Problem to solve: Every entry should be duplicated verbatim, and no picture may appear in the copy.

User interface change data:
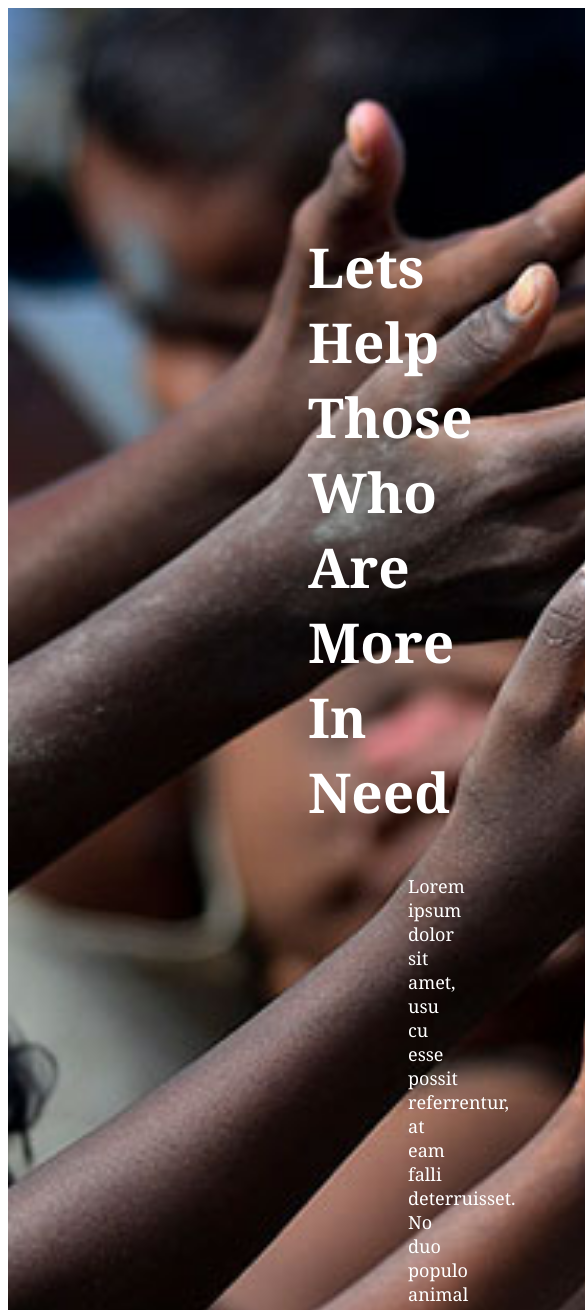
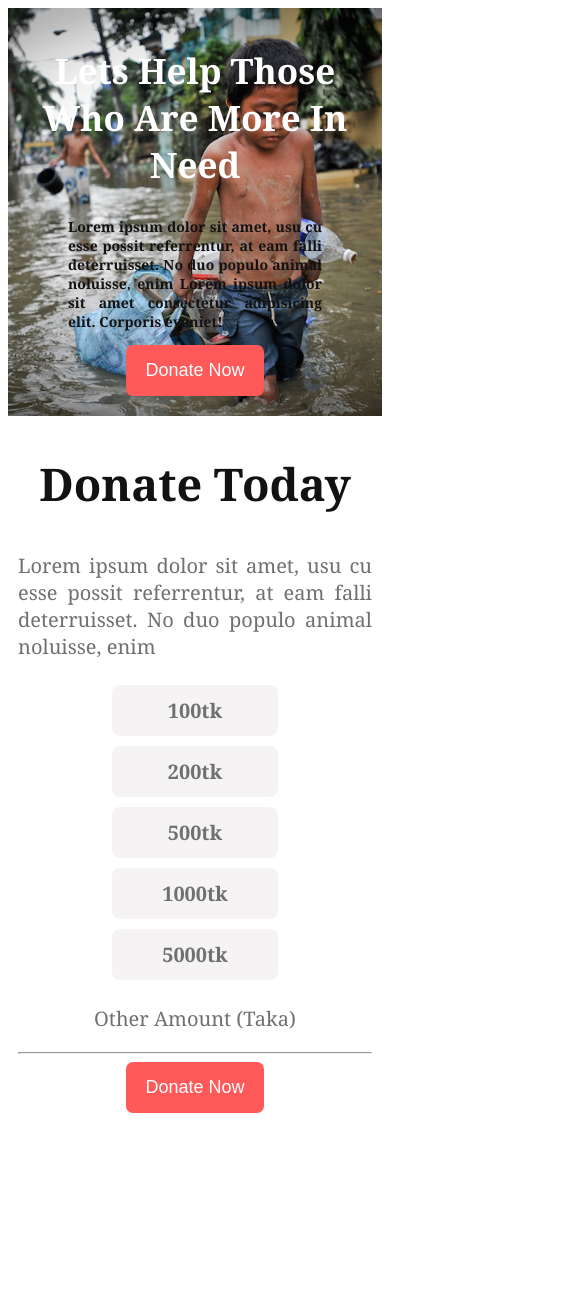
Before and after one commit to tainurrahaman/Donation-for-Helpless-people, a plain HTML site: page index.html in a window 390 px wide. Shown: the top 1310 px of the page, 585 px wide, since content can reach past the window. After the commit the page ends 1123 px from the top, so only its background shows below. Drawn offline with Linux system fonts and the light colour scheme.

Commit message:
add responsive in banner and donation section for mobile and tablet

```diff
--- a/index.html
+++ b/index.html
@@ -10,7 +10,7 @@
     <header class="banner">
       <div class="banner-des">
         <h2>Lets Help Those Who Are More In Need</h2>
-        <p>
+        <p class="d-des">
           Lorem ipsum dolor sit amet, usu cu esse possit referrentur, at eam
           falli deterruisset. No duo populo animal noluisse, enim Lorem ipsum
           dolor sit amet consectetur adipisicing elit. Corporis eveniet!
@@ -22,7 +22,7 @@
       <section>
         <div class="donation">
           <h2>Donate Today</h2>
-          <p>
+          <p class="d-des">
             Lorem ipsum dolor sit amet, usu cu esse possit referrentur, at eam
             falli deterruisset. No duo populo animal noluisse, enim
           </p>
--- a/styles/style.css
+++ b/styles/style.css
@@ -33,6 +33,7 @@
     background-color: #FF5959;
     border: none;
     cursor: pointer;
+    margin-bottom: 10px;
 }
 
 .donation {
@@ -74,7 +75,56 @@
 /* Responsive Design */
 
 /* For small devices */
-/*
+
 @media screen and (max-width:572px) {
+    .banner {
+        padding: 10px;
+        background-image: url(../images/donation9.jpg);
+        text-align: center;
+    }
 
-} */
+    .banner h2 {
+        font-size: 35px;
+    }
+
+    .banner p {
+        font-size: 14px;
+        padding: 0px 50px;
+        color: #121212;
+        font-weight: bold;
+    }
+
+    .donation {
+        padding: 0px 10px;
+    }
+
+    .d-des {
+        text-align: justify;
+    }
+
+    .don-amount {
+        flex-direction: column;
+        justify-content: center;
+        align-items: center;
+    }
+
+    .don-amount h5 {
+        font-size: 20px;
+        padding: 10px 10px;
+        border-radius: 8px;
+        margin: 5px;
+        width: 40%;
+    }
+}
+
+/* For Medium Devices */
+
+@media screen and (min-width:573px) and (max-width:992px) {
+    .banner {
+        padding: 10px;
+    }
+
+    .donation {
+        padding: 50px 80px;
+    }
+}
```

Result:
Before and after one commit to tainurrahaman/Donation-for-Helpless-people, a plain HTML site: page index.html in a window 390 px wide. Shown: the top 1310 px of the page, 585 px wide, since content can reach past the window. After the commit the page ends 1123 px from the top, so only its background shows below. Drawn offline with Linux system fonts and the light colour scheme.

Commit message:
add responsive in banner and donation section for mobile and tablet

```diff
--- a/index.html
+++ b/index.html
@@ -10,7 +10,7 @@
     <header class="banner">
       <div class="banner-des">
         <h2>Lets Help Those Who Are More In Need</h2>
-        <p>
+        <p class="d-des">
           Lorem ipsum dolor sit amet, usu cu esse possit referrentur, at eam
           falli deterruisset. No duo populo animal noluisse, enim Lorem ipsum
           dolor sit amet consectetur adipisicing elit. Corporis eveniet!
@@ -22,7 +22,7 @@
       <section>
         <div class="donation">
           <h2>Donate Today</h2>
-          <p>
+          <p class="d-des">
             Lorem ipsum dolor sit amet, usu cu esse possit referrentur, at eam
             falli deterruisset. No duo populo animal noluisse, enim
           </p>
--- a/styles/style.css
+++ b/styles/style.css
@@ -33,6 +33,7 @@
     background-color: #FF5959;
     border: none;
     cursor: pointer;
+    margin-bottom: 10px;
 }
 
 .donation {
@@ -74,7 +75,56 @@
 /* Responsive Design */
 
 /* For small devices */
-/*
+
 @media screen and (max-width:572px) {
+    .banner {
+        padding: 10px;
+        background-image: url(../images/donation9.jpg);
+        text-align: center;
+    }
 
-} */
+    .banner h2 {
+        font-size: 35px;
+    }
+
+    .banner p {
+        font-size: 14px;
+        padding: 0px 50px;
+        color: #121212;
+        font-weight: bold;
+    }
+
+    .donation {
+        padding: 0px 10px;
+    }
+
+    .d-des {
+        text-align: justify;
+    }
+
+    .don-amount {
+        flex-direction: column;
+        justify-content: center;
+        align-items: center;
+    }
+
+    .don-amount h5 {
+        font-size: 20px;
+        padding: 10px 10px;
+        border-radius: 8px;
+        margin: 5px;
+        width: 40%;
+    }
+}
+
+/* For Medium Devices */
+
+@media screen and (min-width:573px) and (max-width:992px) {
+    .banner {
+        padding: 10px;
+    }
+
+    .donation {
+        padding: 50px 80px;
+    }
+}
```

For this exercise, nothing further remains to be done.